Spin Control: News is something to click about
OLYMPIA – With the Legislature gone and the campaign season not officially starting until Monday, there was time last week to catch up on things like news of the world, email and important calendar dates.
The capital bureau office television has been stuck on TVW for months, but the cable subscription includes the 24-hour news channels. Wonder what’s on?
MSNBC is breathlessly covering “Bridgegate” with the latest memo from some aide to New Jersey Gov. Chris Christie to another aide implicating a third aide. Click.
Fox News is breathlessly covering “Benghazigate” with the latest memo from some aide in one department to some aide in another department implicating someone in a third department. Click.

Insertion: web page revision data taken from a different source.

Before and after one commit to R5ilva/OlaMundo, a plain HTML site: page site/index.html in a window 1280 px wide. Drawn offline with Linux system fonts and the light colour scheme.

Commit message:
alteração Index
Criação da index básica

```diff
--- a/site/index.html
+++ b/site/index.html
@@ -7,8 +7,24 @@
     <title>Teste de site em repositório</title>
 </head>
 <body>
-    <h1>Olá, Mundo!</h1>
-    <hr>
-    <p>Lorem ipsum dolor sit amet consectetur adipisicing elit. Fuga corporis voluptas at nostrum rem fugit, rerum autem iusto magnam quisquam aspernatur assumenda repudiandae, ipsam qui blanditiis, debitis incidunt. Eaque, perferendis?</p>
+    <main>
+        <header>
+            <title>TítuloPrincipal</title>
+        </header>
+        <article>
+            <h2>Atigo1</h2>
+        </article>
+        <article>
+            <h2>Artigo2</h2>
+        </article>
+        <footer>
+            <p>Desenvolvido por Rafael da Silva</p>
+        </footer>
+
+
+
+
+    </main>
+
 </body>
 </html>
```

CNN is breathlessly covering the latest speculation about newly revised data suggesting that Flight 370 may have taken a different route, suggesting naval searchers need to search in another part of the Indian Ocean. Click.
It’s amazing how little things change on cable news. Time to clean out the inbox.

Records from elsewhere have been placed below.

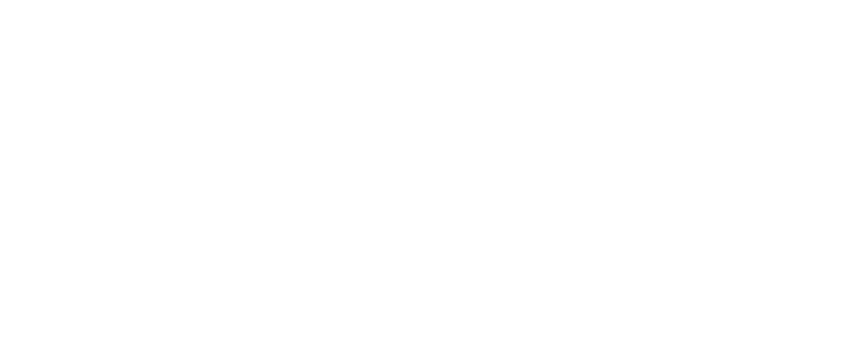
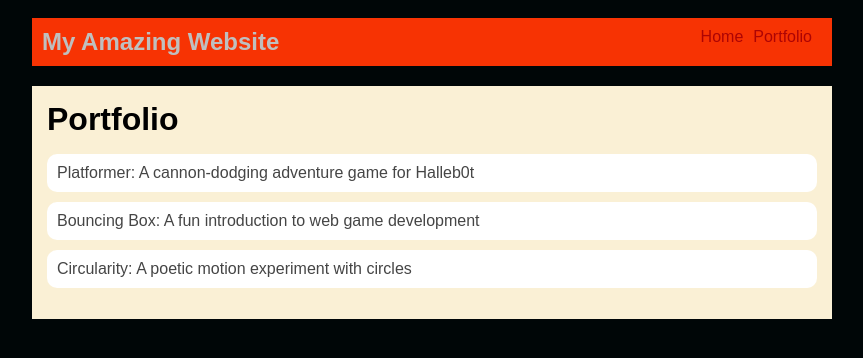
Before and after one commit to KamJam1809/KamJam1809.github.io, a plain HTML site: page portfolio.html in a window 1280 px wide. Shown: the whole page, without its empty margins (208-1071 px from the left). Drawn offline with Linux system fonts and the light colour scheme.

```diff
--- a/fsd-projects/platformer/platformer.css
+++ b/fsd-projects/platformer/platformer.css
@@ -3,7 +3,7 @@
 }
 
 canvas {
-  background-color: lightblue;
+  background-color: rgb(0, 14, 19);
   margin: 20px;
 }
 
--- a/index.html
+++ b/index.html
@@ -2,9 +2,7 @@
 <html>
   <head>
     <title>My Awesome Website</title>
-    <!--<link rel="stylesheet" href="style.css"/>-->
-    <script
-    src=
+    <link rel="stylesheet" href="style.css"/>
 
   </head>
 
@@ -12,7 +10,7 @@
   <body>
     <!-- All content goes here -->
     <div id="all-contents">
- <nav>
+      <nav>
    <h1>Kamrin Viera</h1>
    <ul id="nav-ul">
    <li class="nav-li">
--- a/portfolio.html
+++ b/portfolio.html
@@ -0,0 +1,44 @@
+<!DOCTYPE html>
+<html>
+  <head>
+    <title>My Portfolio</title>
+  <link rel="stylesheet" href="style.css"/>
+</head>
+
+  <body>
+    <!-- All content goes here -->
+    <div id="all-contents">
+    <nav>
+  <h1>My Amazing Website</h1>
+    <ul id="nav-ul"
+    <li class="nav-li">
+    <a href="index.html">Home</a>
+    </li>
+<li class="nav-li">
+      <a href="portfolio.html">Portfolio</a>
+    </li>
+</ul>
+
+</nav>
+
+
+    <main>
+<div class="content">
+    <h1>Portfolio</h1>
+    <ul id="portfolio">
+<li>
+  <a href="fsd-projects/platformer/">Platformer: A cannon-dodging adventure game for Halleb0t</a>
+</li>
+<li>
+  <a href="fsd-projects/bouncing-box/">Bouncing Box: A fun introduction to web game development</a>
+</li>
+<li>
+  <a href="fsd-projects/circularity/">Circularity: A poetic motion experiment with circles</a>
+</li>
+    </ul>
+  </div>
+
+    </main>
+</div>
+  </body>
+</html>
--- a/style.css
+++ b/style.css
@@ -0,0 +1,102 @@
+body {
+    background: rgb(0, 6, 7);
+    color: rgb(192, 191, 191);
+    padding: 10px;
+    font-family: Arial, sans-serif;
+}
+
+#all-contents {
+    max-width: 800px;
+    margin: auto;
+}
+
+/* navigation menu */
+nav {
+    background: rgb(247, 51, 3);
+    margin: 0 auto;
+    display: flex;
+    padding: 10px;
+    margin-bottom: 20px;
+}
+
+h1 {
+    display: flex;
+    align-items: center;
+    color: rgb(191, 191, 191);
+    flex: 1;
+    margin: 0;
+}
+
+#nav-ul {
+    list-style-type: none;
+    margin: 0;
+    padding: 0;
+    display: flex;
+}
+
+.nav-li {
+    display: inline-block;
+    padding: 0 10px;
+}
+
+a {
+    text-decoration: none;
+    color: #ad0404;
+}
+
+/* main container area beneath menu */
+main {
+    background: rgb(250, 240, 213);
+    display: flex;
+    margin-top: 20px;
+}
+
+.sidebar {
+    margin-right: 25px;
+    padding: 10px;
+}
+
+.sidebar-img {
+    width: 200px;
+}
+
+.content {
+    flex: 1;
+    padding: 15px;
+}
+
+/* interests section styles */
+#interests {
+    border: 4px silver ridge;
+    padding: 8px;
+    margin-top: 20px;
+}
+
+h2, h3 {
+    margin: 0px;
+}
+/* Portfolio styles */
+.content h1 {
+  color: black;
+}
+
+#portfolio {
+  list-style-type: none;
+  padding-left: 0;
+}
+
+#portfolio li {
+  background: #fff;
+  padding: 10px;
+  border-radius: 10px;
+  margin-bottom: 10px;
+}
+
+#portfolio li:hover {
+  background: #eee;
+}
+
+#portfolio a {
+  text-decoration: none;
+  color: #454545;
+}
```
Also changed, not shown: fsd-projects/platformer/platformer.js (+15 -13 lines).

Outrage of the week
An email from the tea party warns of a new outrage from President Obama, link provided. Hmmm. Can’t be the fact that he was born in Kenya, assembling death panels to kill our grandparents or issuing orders to send all gun owners to FEMA camps. Those are all old outrages.
The link explains why people should be outraged over a photo the White House prepared for the White House Correspondents Dinner with Obama sitting on the Iron Throne of Westeros.
For those who don’t get the reference, the Iron Throne is the seat of power from which the king of the Seven Kingdoms rules in HBO’s “Game of Thrones.”
“Some might not see the funny side of the image,” a tea party writer opines, “given that Obama is actually behaving like a king by flouting the constitution and pursuing his agenda by executive fiat on a number of different issues.”
Some might also notice there’s a crossbow in the picture’s foreground, obviously confiscated from someone despite Second Amendment guarantees of the right to keep and bear arms.
Of course anyone who has watched the series might note that the photo could cheer tea partyers, considering no one who has sat on the throne in the last four seasons has managed to stay in power very long. But why spoil a perfectly good rant?
Tra la, it’s May
Meanwhile, an email from the U.S. Geological Survey mentions that May is Volcano Preparedness Month. Considering it is also, according to other emails, National Blood Pressure Month, National Physical Fitness and Sports Month, and National Bike Month, we could combine all of them to get fit and lower our blood pressure by practicing to ride our bikes away from the next volcanic eruption.
By the way, the USGS says, magma is slowly building up in the chamber under Mount St. Helens, although it’s nothing to get too worried about. That’s a relief, considering M St. H marked Volcano Preparedness Month in a big way in 1980.
Candidate’s position not needed on signs
Spokane County Auditor Vicky Dalton also wrote to say that at the urging of a legislator she had delved deeper into state election law than when we last spoke, and discovered state law does not require candidates to list the office or position they are seeking in advertising. That’s contrary to what was reported in last week’s column on possible jockeying in the 4th Legislative District.
It does, however, have rules for a candidate running for re-election to a seat currently or previously held, or to keep an appointed seat. So the office and position could come into play on advertising in those cases, she wrote.
The two House seats in Spokane Valley’s 4th Legislative District have seven announced candidates, all of them Republicans, but they’re unlikely to be the busiest primaries in the state.
That distinction is likely to go to Central Washington’s 4th Congressional District seat being vacated by Richard “Doc” Hastings. Six Republicans and one Democrat have already notified the Federal Elections Commission they might run.
Also of note: The state usually has three Supreme Court races in an even-numbered year, but this year there will be four. Mary Yu, who was appointed to the seat of retired Justice Jim Johnson, must run for election and already has one opponent, Bruce Hilyer.